The Covid-19 pandemic has accelerated the move away from cash as customers increasingly demand low-touch or contactless payments.

New research from Yoco, polling 4 386 small business owners from its customer base, investigated how many businesses had elected to go cashless by implementing digital payments such as card machines, online payments, QR codes, and EFT, and rejecting physical cash in the form of notes and coins.

The survey found that only 8% of the respondents did not accept cash payments at their businesses prior to March 2020. However, by June this year, that number grew to 32% – a seismic shift that represents a 300% increase in businesses going cashless.

“Covid-19 has made people think twice about close contact situations, and consumers are avoiding anything that unnecessarily increases touching or contact,” explains Yoco co-founder and chief business officer Carl Wazen. “There is no definitive evidence that handling cash can transmit virus pathogens as confirmed by the World Health Organisation (WHO), but people remain wary.”

Despite consistent growth in the adoption of electronic payment methods, as evidenced by Yoco’s growth from 50 000 customers in September 2019 to 100 000 currently, a surge of this nature in such a rapid space of time is unheard of for an emerging nation like South Africa.

The food, drink and hospitality sector experienced the biggest increase – a 500% rise from three to 19%, with most other sectors reporting a 300% to 500% increase in cashless payment acceptance.

“What remains to be seen is whether the cashless payment adoption will endure beyond the pandemic or whether businesses will revert to the usage of cash once their customers feel it is safe to do so,” says Wazen.

Of the businesses that made the change during the national lockdown, 65% indicated that they would remain cashless owing to the convenience and benefits of electronic and digital payments.

“That would mean a post-Covid cashless rate of 20% to 24%, rather than the 32% experienced during the pandemic, which is still a prolific rise from the pre-pandemic level of 8%,” Wazen says. “And this outcome bodes well for merchants, consumers and the economy.”

A significant body of research has shown that handling cash costs small businesses between 5% and 15% on average in the form of time, resources, security, and transaction and deposit fees.
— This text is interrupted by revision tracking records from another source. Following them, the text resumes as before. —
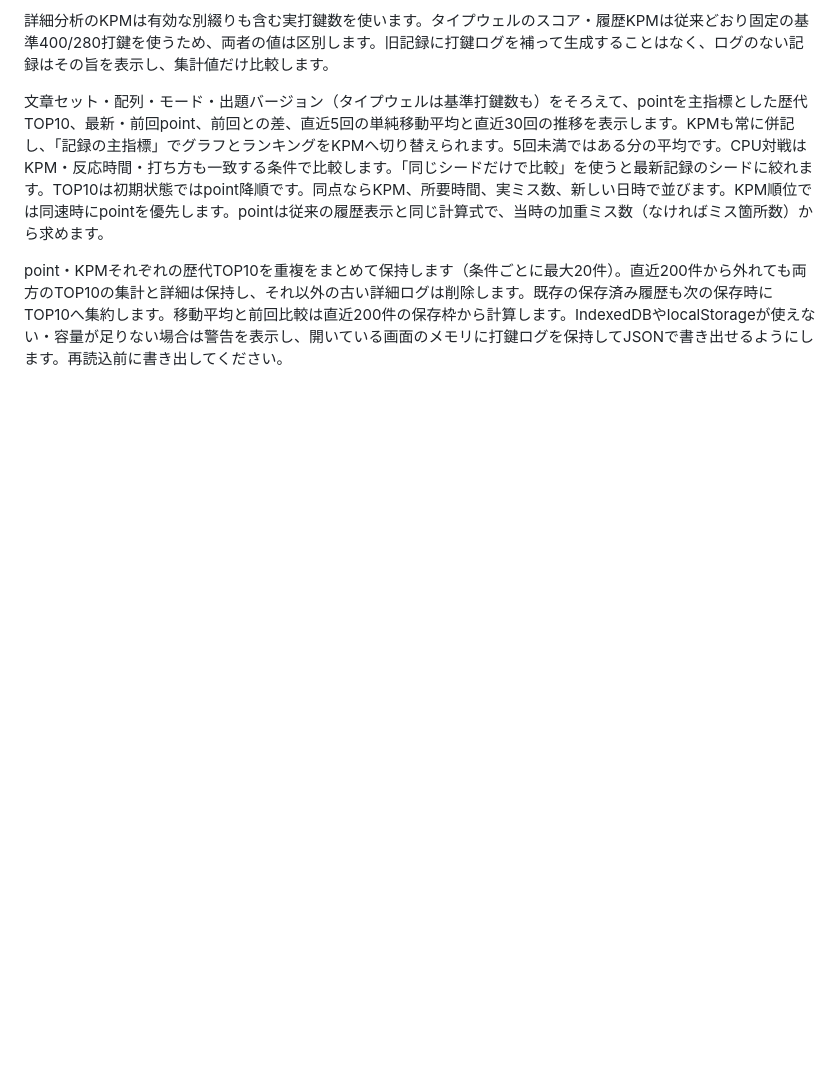
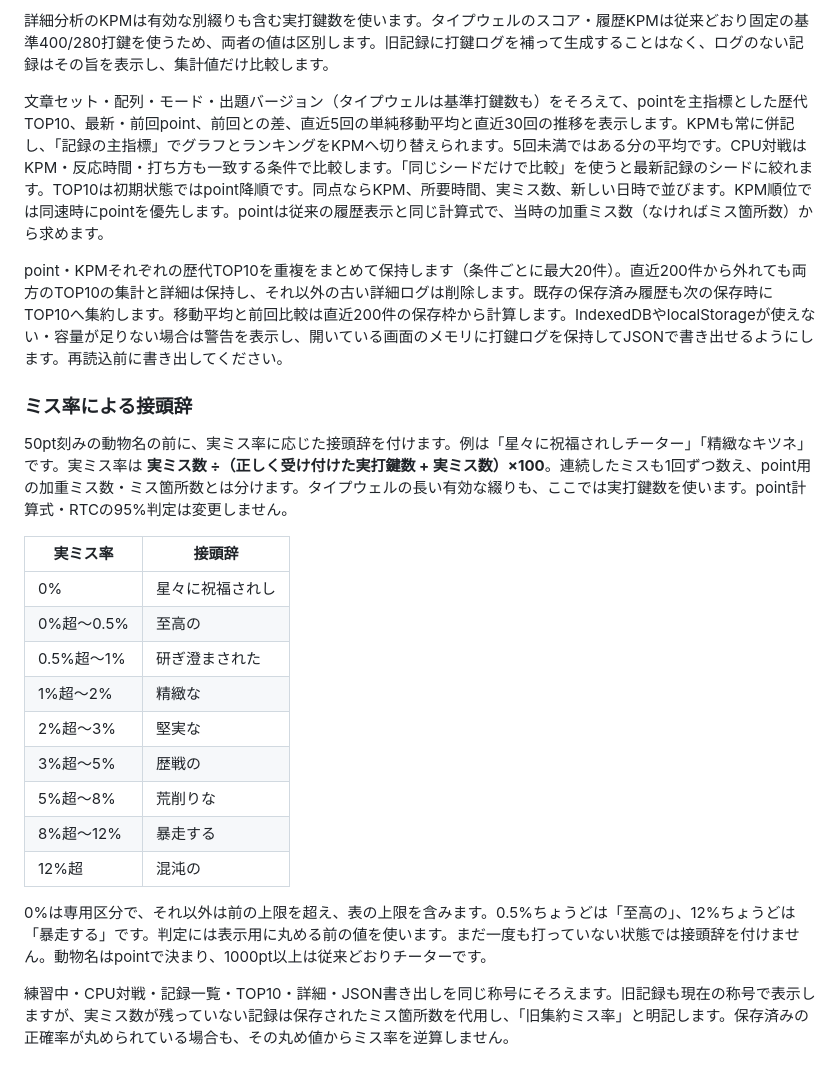
Before and after one commit to ks250206/typing, a Markdown page: README.md, the part around the change. Rendered like a GitHub page; blank space fills up the shorter version.

```diff
--- a/README.md
+++ b/README.md
@@ -226,3 +226,23 @@ RTCは10点先取・4ラウンド先取を維持するため、ソロのe-typing
 文章セット・配列・モード・出題バージョン（タイプウェルは基準打鍵数も）をそろえて、pointを主指標とした歴代TOP10、最新・前回point、前回との差、直近5回の単純移動平均と直近30回の推移を表示します。KPMも常に併記し、「記録の主指標」でグラフとランキングをKPMへ切り替えられます。5回未満ではある分の平均です。CPU対戦はKPM・反応時間・打ち方も一致する条件で比較します。「同じシードだけで比較」を使うと最新記録のシードに絞れます。TOP10は初期状態ではpoint降順です。同点ならKPM、所要時間、実ミス数、新しい日時で並びます。KPM順位では同速時にpointを優先します。pointは従来の履歴表示と同じ計算式で、当時の加重ミス数（なければミス箇所数）から求めます。
 
 point・KPMそれぞれの歴代TOP10を重複をまとめて保持します（条件ごとに最大20件）。直近200件から外れても両方のTOP10の集計と詳細は保持し、それ以外の古い詳細ログは削除します。既存の保存済み履歴も次の保存時にTOP10へ集約します。移動平均と前回比較は直近200件の保存枠から計算します。IndexedDBやlocalStorageが使えない・容量が足りない場合は警告を表示し、開いている画面のメモリに打鍵ログを保持してJSONで書き出せるようにします。再読込前に書き出してください。
+
+### ミス率による接頭辞
+
+50pt刻みの動物名の前に、実ミス率に応じた接頭辞を付けます。例は「星々に祝福されしチーター」「精緻なキツネ」です。実ミス率は **実ミス数 ÷（正しく受け付けた実打鍵数 + 実ミス数）×100**。連続したミスも1回ずつ数え、point用の加重ミス数・ミス箇所数とは分けます。タイプウェルの長い有効な綴りも、ここでは実打鍵数を使います。point計算式・RTCの95%判定は変更しません。
+
+| 実ミス率 | 接頭辞 |
+| --- | --- |
+| 0% | 星々に祝福されし |
+| 0%超〜0.5% | 至高の |
+| 0.5%超〜1% | 研ぎ澄まされた |
+| 1%超〜2% | 精緻な |
+| 2%超〜3% | 堅実な |
+| 3%超〜5% | 歴戦の |
+| 5%超〜8% | 荒削りな |
+| 8%超〜12% | 暴走する |
+| 12%超 | 混沌の |
+
+0%は専用区分で、それ以外は前の上限を超え、表の上限を含みます。0.5%ちょうどは「至高の」、12%ちょうどは「暴走する」です。判定には表示用に丸める前の値を使います。まだ一度も打っていない状態では接頭辞を付けません。動物名はpointで決まり、1000pt以上は従来どおりチーターです。
+
+練習中・CPU対戦・記録一覧・TOP10・詳細・JSON書き出しを同じ称号にそろえます。旧記録も現在の称号で表示しますが、実ミス数が残っていない記録は保存されたミス箇所数を代用し、「旧集約ミス率」と明記します。保存済みの正確率が丸められている場合も、その丸め値からミス率を逆算しません。
```
Also changed, not shown: docs/point-records-desktop.png, docs/point-records-mobile.png, docs/rtc-score-desktop.png, docs/rtc-score-mobile.png, docs/typing-analysis-desktop.png, 11 other files.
Conversely, card payments enable faster, safer transactions and the adoption of electronic payment solutions enables small businesses to transfer resources and attention to product and customer-focused tasks which drive growth.

The digital footprint created by digital and card transactions creates access to funding, credit, and other financial services. This makes adoption of card payments an especially useful shift for small businesses. Many small businesses still struggle to secure loans as they lack the verified historical data to do so.

“A digital footprint increases a small business’s ability to access vital working capital to sustain them through this crisis, and kickstart growth once the economy is back to full strength,” Wazen says.